[Start of section]
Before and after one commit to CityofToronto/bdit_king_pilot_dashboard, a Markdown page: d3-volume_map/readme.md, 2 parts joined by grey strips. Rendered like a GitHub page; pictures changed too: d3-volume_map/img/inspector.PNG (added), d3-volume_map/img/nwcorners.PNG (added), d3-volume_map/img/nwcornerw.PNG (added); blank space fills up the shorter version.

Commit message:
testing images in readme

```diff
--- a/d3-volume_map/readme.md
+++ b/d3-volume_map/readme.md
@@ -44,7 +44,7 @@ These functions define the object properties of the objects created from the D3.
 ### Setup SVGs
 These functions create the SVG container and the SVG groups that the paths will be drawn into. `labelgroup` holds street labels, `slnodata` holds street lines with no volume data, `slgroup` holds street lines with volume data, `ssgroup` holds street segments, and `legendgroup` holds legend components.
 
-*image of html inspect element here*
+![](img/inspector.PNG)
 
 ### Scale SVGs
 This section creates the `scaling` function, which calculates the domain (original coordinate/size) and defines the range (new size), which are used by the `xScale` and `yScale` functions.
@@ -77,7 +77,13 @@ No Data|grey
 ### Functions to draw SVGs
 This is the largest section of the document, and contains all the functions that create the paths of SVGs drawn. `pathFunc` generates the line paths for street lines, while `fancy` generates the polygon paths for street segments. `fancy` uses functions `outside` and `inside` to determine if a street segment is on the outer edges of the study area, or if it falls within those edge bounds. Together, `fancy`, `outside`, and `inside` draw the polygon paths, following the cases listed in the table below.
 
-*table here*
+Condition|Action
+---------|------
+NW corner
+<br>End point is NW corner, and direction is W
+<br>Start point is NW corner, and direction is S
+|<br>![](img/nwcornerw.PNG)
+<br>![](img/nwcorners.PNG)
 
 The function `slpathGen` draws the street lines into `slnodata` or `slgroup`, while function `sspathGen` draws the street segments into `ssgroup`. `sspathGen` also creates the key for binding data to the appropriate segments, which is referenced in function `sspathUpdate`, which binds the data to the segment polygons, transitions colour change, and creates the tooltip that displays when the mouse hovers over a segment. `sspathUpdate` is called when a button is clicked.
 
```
[End of section]
Establish how many lines of the records contain the string "grey" and state that number without elaboration.

_EXERCISE ANSWER_. 2